Jacqueline Garza's parents, Trinidad and Ale Garza, opened La Casa Bakery & Cafe in Houston, Texas, about two years ago. The restaurant features her parents' specialties: her father's pan dulce (Mexican pastries) and their home-style Mexican food.
"Everything is made by hand, from the filling in our empanadas to the chips and salsa," she told TODAY Parents.
But recently, Jacqueline noticed her father was having trouble drawing customers to the bakery. "My dad was throwing half of the bread he was making away because it just wasn't selling," she said.
The 18-year-old decided to take matters into her own hands — and to Twitter. "I thought, what better way to reach out to people than on Twitter, since almost everyone has a Twitter account and everything nowadays is done online?" she said.
In early December, Garza posted a plea to Twitter to help save her parents' bakery with an amateur video of her dad making the pan dulce by hand and La Casa's address. Word spread fast: Twitter responded by retweeting her request 67,000 times.
But the support was not just virtual. After Garza's tweet, the bakery saw a significant jump in customer numbers. In fact, business is now about double from what it was before Garza's tweet went viral over a month ago.
"I'm beyond grateful to have had the amount of support I received, not only from my city, but from around the world!" said Garza. "This definitely shows even though there is always so much bad news, at the end of the day, humans always come together for a greater good, and that really makes me happy."
Several people who heard about Garza's tweet decided to make La Casa a stop in Houston during their travels. "People have told me that they are on vacation but HAD to come visit my restaurant because they wanted to support us before heading home," she said.
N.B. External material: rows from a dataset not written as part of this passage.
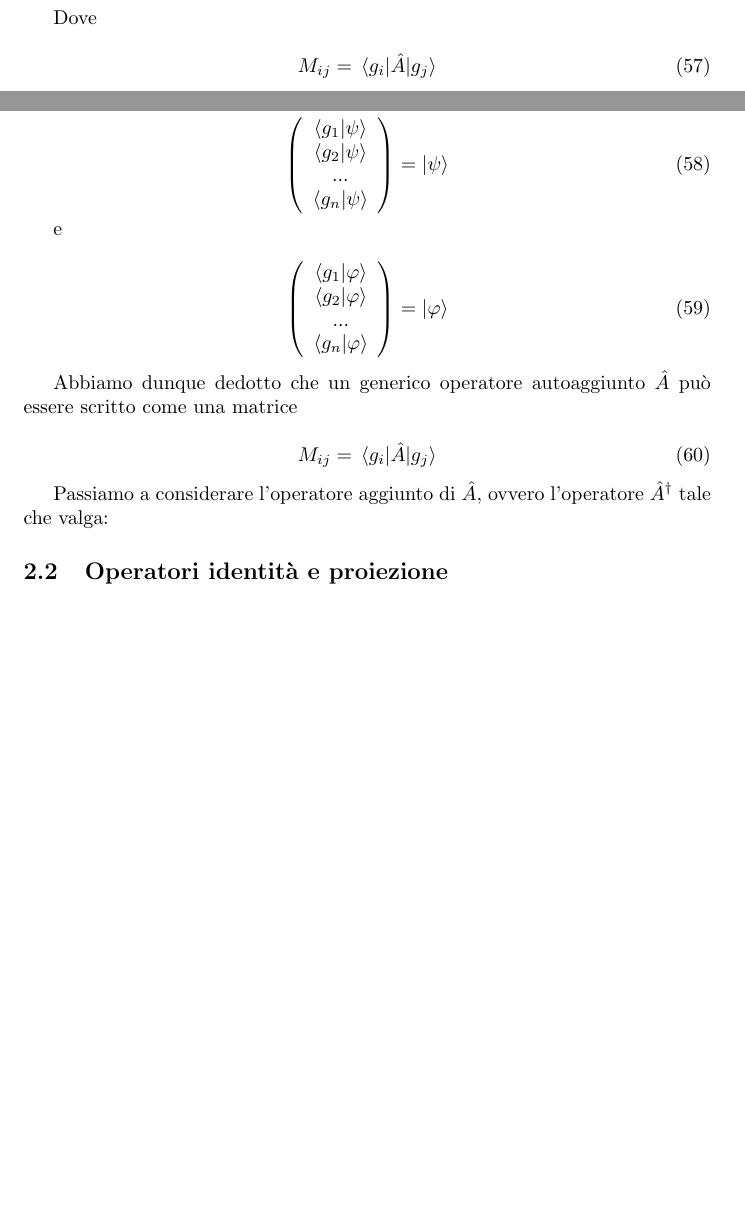
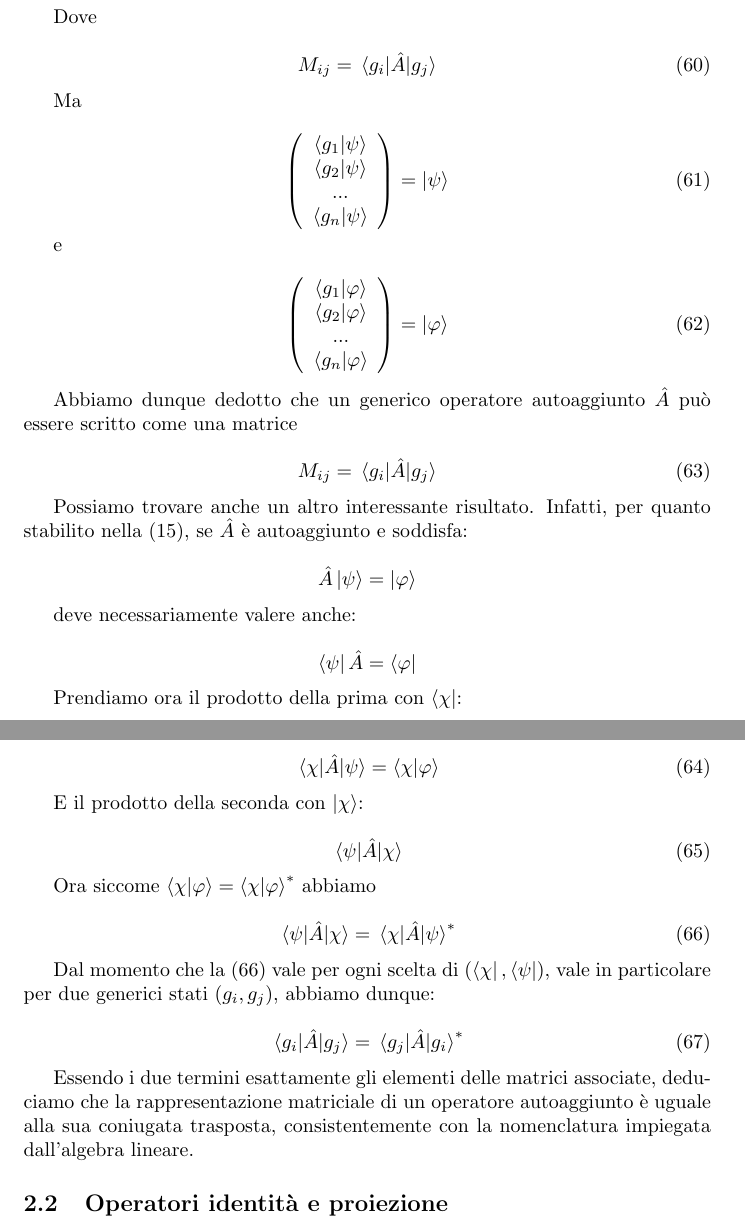
Before and after one commit to 1-i/t, a LaTeX document (main.tex, which reads matrix.tex): two parts of pages 9 and 10 of 12 before the commit and two parts of pages 10 and 11 of 13 after it, joined at a grey line, cut so that both start at the same text, the shorter picture padded with empty space. Compiled offline with pdfLaTeX.

Commit message:
concluso varie dimostrazioni

```diff
--- a/matrix.tex
+++ b/matrix.tex
@@ -230,8 +230,44 @@ e
 
 Abbiamo dunque dedotto che un generico operatore autoaggiunto $\hat{A}$ può essere scritto come una matrice
 
-	\begin{equation}
+	\begin{equation} \label{eq:matricialFormOperator}
 		M_{ij} = \mel{g_i}{\hat{A}}{g_j}
 	\end{equation}
 
-Passiamo a considerare l'operatore aggiunto di $\hat{A}$, ovvero l'operatore $\hat{A}^{\dagger}$ tale che valga:
+	Possiamo trovare anche un altro interessante risultato. Infatti, per quanto stabilito nella \eqref{eq:proofHard0}, se $\hat{A}$ è autoaggiunto e soddisfa:
+
+	\[
+		\hat{A} \ket{\psi} = \ket{\varphi}
+	\]
+
+deve necessariamente valere anche:
+
+	\[
+		\bra{\psi} \hat{A} = \bra{\varphi}
+	\]
+
+Prendiamo ora il prodotto della prima con $\bra{\chi}$:
+
+	\begin{equation}
+		\mel{\chi}{\hat{A}}{\psi} = \braket{\chi}{\varphi}
+	\end{equation}
+
+E il prodotto della seconda con $\ket{\chi}$:
+
+	\begin{equation}
+		\mel{\psi}{\hat{A}}{\chi}
+	\end{equation}
+
+Ora siccome $\braket{\chi}{\varphi} = \braket{\chi}{\varphi}^*$ abbiamo
+
+	\begin{equation} \label{eq:hermitianConj}
+		\mel{\psi}{\hat{A}}{\chi} = \mel{\chi}{\hat{A}}{\psi}^*
+	\end{equation}
+
+	Dal momento che la \eqref{eq:hermitianConj} vale per ogni scelta di $(\bra{\chi}, \bra{\psi})$, vale in particolare per due generici stati $(g_i, g_j)$, abbiamo dunque:
+
+	\begin{equation}
+		\mel{g_i}{\hat{A}}{g_j} = \mel{g_j}{\hat{A}}{g_i}^*
+	\end{equation}
+
+Essendo i due termini esattamente gli elementi delle matrici associate, deduciamo che la rappresentazione matriciale di un operatore autoaggiunto è uguale alla sua coniugata trasposta, consistentemente con la nomenclatura impiegata dall'algebra lineare.
```
Also changed, not shown: main.tex (+1 -0 lines), spin.tex (added, +3 -0 lines), states.tex (+26 -0 lines), 3 other files.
Garza is grateful to Twitter and thrilled that she has been able to help her parents. Now that her father's pan dulce flies off the shelves, she feels she has done a greater good too. "I am very proud of exposing the world to our culture and the foods I grew up loving," she said. "It's more than just bread; it's a form of art!"